Check every line of the data for the word "Component", and copy those that have it.

<<<<

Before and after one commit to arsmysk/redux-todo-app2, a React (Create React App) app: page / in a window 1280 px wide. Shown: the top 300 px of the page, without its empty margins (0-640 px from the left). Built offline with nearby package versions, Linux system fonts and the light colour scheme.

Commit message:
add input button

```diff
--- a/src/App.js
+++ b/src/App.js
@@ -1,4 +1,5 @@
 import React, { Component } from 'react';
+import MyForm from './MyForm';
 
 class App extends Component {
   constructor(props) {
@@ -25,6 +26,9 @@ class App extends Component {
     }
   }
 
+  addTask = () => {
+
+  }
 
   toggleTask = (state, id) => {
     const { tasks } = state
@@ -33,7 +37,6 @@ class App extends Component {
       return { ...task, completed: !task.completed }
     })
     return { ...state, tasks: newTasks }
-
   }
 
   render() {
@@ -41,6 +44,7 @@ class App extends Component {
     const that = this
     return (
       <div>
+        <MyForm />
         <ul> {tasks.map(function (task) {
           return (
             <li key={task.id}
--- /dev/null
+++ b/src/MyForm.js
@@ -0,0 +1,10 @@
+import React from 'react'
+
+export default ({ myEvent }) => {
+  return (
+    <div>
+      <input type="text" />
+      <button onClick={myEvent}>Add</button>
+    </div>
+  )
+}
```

>>>>

## Exercise response
 import React, { Component } from 'react';
 class App extends Component {
@@ -25,6 +26,9 @@ class App extends Component {
@@ -33,7 +37,6 @@ class App extends Component {
@@ -41,6 +44,7 @@ class App extends Component {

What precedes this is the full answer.